The bravest recovery strategies will invest robustly in new yet-to-take-off clean energy technologies. If you are going to have to spend hundreds of billions to revive your economy isn’t it better to replace the old with the new rather than prop up what you’ll have to abandon soon anyway? In anticipation of that happening, new technologies are lining up. Here, Cédric Philibert at the IFRI Centre for Energy & Climate summarises their detailed report that makes the case for clean hydrogen. Though production costs are declining, large scale demand will still be needed to make it cost effective. That means policies that guarantee customers, supported by transport and distribution infrastructure, and more clean electricity capacity to fuel the hydrogen production. Immediate large-scale customers (for hydrogen as a feedstock raw material) can be fuel refineries and (via ammonia and methanol) agriculture, mining and industry, cutting their carbon inputs. As economies of scale are in sight, use as a fuel for long-haul trucks, shipping and aviation would be next. Plugging into the power sector, via sector coupling with the gas infrastructure, can be a target for 2035. Philibert explains that support for hydrogen clusters, evidence-based roadmaps and demonstration projects will be needed to build knowledge in Europe and realise clean hydrogen’s full potential. There is now a wide understanding that larger use of clean hydrogen in future can be an important means to achieve decarbonisation of the European economy.
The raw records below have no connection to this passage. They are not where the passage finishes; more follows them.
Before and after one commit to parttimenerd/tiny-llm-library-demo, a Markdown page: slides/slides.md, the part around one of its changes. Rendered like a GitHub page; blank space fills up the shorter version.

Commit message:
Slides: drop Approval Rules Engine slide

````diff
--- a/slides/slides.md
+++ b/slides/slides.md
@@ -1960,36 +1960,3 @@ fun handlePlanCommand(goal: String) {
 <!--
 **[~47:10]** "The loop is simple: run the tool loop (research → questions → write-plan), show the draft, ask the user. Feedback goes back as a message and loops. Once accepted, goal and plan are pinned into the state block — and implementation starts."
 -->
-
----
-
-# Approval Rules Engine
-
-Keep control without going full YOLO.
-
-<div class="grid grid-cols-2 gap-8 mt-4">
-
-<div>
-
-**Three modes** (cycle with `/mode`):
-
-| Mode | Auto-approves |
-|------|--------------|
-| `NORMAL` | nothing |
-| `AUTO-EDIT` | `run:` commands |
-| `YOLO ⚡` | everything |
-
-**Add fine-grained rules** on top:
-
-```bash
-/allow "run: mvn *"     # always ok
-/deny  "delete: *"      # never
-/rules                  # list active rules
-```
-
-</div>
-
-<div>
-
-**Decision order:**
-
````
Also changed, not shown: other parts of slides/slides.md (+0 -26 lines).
A robust, cost-effective European hydrogen strategy could become a pillar of an EU economic recovery plan which should, in line with the Green Deal, accelerate the decarbonisation of European economies.
Energy Post 6th May 2020 read more »